Work request: Report each line of the entries that includes "labelText" by copying it.

———

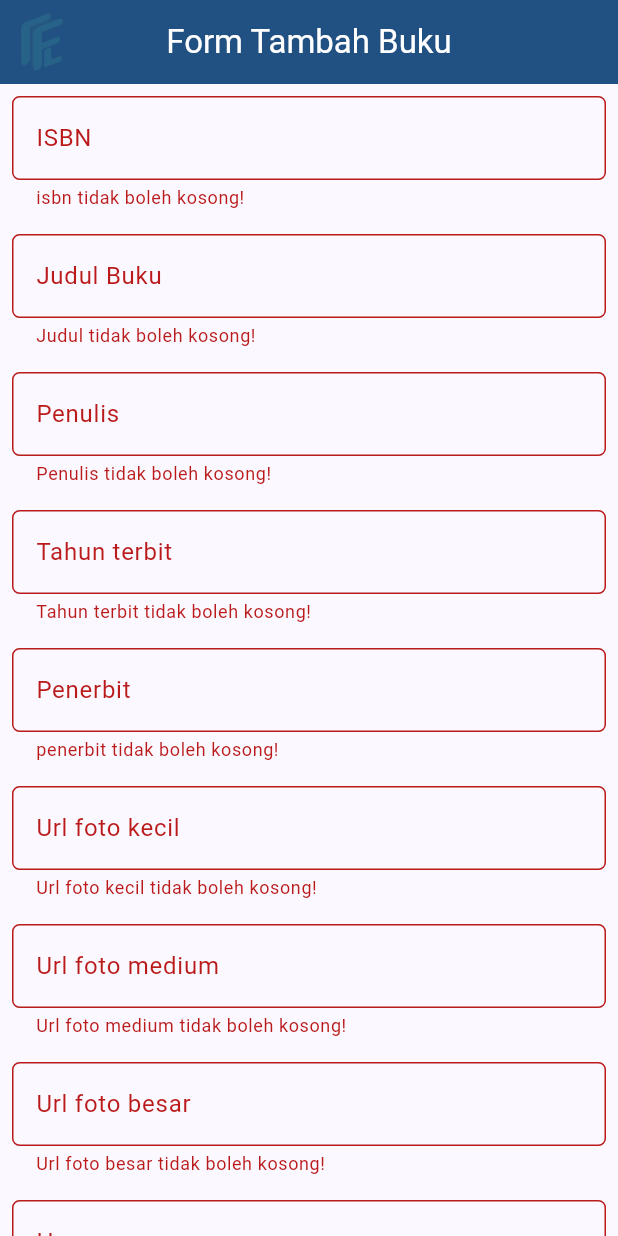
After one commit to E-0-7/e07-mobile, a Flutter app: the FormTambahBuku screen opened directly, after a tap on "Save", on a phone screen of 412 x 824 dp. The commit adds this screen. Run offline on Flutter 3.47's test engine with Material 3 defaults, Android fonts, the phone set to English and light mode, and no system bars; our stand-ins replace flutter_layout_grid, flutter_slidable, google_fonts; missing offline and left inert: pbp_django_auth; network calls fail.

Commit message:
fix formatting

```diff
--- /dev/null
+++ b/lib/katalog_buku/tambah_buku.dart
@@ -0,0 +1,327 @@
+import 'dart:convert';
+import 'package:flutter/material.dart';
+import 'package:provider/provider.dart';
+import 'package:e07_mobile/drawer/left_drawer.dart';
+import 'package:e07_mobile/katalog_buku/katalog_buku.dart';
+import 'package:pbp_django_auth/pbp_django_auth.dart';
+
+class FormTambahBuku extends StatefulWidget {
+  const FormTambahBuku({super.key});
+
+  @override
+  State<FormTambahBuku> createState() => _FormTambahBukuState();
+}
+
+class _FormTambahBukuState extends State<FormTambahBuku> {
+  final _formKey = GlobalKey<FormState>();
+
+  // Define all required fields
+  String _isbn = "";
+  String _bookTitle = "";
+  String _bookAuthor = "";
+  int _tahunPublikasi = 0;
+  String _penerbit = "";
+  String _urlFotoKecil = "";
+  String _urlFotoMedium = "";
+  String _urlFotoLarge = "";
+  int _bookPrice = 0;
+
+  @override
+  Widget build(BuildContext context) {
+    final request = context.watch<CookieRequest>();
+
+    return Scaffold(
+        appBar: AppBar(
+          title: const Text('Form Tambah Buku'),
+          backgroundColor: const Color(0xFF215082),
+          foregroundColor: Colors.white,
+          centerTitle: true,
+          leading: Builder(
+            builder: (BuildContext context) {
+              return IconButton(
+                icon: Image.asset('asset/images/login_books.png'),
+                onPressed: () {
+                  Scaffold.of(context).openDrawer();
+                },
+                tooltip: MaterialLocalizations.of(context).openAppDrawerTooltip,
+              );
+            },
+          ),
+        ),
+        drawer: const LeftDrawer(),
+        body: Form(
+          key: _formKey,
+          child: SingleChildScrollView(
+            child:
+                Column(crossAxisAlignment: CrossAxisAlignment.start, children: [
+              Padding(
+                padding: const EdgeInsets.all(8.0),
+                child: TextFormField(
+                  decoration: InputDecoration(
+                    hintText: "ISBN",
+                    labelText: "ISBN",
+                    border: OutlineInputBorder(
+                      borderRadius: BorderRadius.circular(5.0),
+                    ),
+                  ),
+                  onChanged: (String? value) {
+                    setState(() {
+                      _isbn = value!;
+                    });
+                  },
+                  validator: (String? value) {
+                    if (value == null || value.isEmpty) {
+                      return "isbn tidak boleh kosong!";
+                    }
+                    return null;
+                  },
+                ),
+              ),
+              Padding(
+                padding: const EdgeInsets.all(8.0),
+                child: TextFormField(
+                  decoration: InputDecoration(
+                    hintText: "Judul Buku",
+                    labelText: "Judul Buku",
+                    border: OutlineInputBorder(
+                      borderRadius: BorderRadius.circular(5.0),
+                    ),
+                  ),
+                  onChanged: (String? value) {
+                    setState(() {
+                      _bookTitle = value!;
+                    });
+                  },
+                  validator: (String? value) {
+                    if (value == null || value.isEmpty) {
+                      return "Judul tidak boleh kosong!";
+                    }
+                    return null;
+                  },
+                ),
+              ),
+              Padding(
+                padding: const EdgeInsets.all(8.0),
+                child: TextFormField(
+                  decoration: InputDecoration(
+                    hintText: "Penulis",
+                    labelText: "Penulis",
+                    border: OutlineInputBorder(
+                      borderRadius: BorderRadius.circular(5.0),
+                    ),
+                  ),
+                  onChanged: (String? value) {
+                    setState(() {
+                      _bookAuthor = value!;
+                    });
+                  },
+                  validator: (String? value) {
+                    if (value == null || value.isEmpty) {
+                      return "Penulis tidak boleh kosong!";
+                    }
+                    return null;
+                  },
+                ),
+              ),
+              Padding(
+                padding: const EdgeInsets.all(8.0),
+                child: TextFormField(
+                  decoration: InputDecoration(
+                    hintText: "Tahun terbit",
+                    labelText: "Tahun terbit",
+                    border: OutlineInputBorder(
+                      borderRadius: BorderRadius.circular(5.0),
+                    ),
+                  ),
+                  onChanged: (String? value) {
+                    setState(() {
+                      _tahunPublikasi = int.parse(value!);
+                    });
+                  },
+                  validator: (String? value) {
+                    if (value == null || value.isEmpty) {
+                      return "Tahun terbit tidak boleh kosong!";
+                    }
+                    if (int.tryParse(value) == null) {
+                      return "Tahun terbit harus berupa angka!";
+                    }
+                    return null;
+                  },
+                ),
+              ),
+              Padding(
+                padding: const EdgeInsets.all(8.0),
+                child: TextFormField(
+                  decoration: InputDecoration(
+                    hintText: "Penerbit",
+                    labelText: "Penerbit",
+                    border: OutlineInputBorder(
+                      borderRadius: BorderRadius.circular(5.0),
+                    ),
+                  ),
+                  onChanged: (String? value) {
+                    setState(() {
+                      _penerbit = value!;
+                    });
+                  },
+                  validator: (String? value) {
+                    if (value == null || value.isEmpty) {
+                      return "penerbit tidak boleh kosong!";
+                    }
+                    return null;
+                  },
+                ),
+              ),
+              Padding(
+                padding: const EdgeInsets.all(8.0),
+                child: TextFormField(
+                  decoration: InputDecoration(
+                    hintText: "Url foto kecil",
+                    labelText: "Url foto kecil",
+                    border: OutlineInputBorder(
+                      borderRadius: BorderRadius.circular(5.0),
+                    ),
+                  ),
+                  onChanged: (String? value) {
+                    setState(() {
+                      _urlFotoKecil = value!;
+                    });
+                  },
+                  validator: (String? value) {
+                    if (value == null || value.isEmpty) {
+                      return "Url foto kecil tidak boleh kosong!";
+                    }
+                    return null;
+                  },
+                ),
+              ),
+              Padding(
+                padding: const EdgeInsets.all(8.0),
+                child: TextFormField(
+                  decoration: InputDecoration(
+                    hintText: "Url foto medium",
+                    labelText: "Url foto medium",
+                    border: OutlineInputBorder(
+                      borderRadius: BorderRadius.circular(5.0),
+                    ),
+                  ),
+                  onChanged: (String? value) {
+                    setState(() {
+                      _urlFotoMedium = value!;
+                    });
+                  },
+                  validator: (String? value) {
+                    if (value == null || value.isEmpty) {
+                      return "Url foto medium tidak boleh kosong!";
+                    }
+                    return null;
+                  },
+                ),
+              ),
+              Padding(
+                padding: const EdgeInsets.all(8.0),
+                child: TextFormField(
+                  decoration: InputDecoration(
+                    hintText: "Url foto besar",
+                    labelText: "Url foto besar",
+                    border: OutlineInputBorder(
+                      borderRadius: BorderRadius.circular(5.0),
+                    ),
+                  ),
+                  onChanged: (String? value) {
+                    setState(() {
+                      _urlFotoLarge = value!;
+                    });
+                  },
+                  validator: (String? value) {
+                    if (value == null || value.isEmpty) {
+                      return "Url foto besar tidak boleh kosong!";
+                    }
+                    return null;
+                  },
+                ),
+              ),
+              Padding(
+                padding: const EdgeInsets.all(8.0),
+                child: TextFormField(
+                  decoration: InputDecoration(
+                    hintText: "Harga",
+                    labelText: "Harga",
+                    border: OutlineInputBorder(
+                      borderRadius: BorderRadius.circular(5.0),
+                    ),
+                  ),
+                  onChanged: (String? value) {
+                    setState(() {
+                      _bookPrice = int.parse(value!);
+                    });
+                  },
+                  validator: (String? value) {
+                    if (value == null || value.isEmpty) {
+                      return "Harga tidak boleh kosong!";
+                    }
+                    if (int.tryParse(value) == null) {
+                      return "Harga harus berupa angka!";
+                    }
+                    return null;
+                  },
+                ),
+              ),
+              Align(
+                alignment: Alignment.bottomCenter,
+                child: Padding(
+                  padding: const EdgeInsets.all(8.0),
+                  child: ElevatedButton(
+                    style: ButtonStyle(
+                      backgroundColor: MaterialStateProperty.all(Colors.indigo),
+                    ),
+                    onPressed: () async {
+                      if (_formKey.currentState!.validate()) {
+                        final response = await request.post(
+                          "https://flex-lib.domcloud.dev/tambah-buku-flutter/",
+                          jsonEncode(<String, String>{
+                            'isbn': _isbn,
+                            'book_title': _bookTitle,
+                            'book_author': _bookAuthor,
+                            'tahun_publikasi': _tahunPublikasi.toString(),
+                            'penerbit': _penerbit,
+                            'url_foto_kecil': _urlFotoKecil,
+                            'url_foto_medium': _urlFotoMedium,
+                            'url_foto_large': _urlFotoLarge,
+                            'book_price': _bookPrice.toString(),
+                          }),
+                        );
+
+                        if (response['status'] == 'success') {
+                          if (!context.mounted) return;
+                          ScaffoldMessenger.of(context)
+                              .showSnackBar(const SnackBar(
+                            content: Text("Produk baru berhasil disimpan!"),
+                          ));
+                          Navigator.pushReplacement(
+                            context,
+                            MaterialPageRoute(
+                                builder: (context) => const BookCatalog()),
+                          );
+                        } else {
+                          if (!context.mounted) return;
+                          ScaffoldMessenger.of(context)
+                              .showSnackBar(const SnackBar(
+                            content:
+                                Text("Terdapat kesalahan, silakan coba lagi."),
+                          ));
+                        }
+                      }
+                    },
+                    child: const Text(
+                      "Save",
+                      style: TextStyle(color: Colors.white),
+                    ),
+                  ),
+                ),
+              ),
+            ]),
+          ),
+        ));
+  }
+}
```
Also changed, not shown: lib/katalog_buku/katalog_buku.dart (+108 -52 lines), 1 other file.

———

Expected output:
+                    labelText: "ISBN",
+                    labelText: "Judul Buku",
+                    labelText: "Penulis",
+                    labelText: "Tahun terbit",
+                    labelText: "Penerbit",
+                    labelText: "Url foto kecil",
+                    labelText: "Url foto medium",
+                    labelText: "Url foto besar",
+                    labelText: "Harga",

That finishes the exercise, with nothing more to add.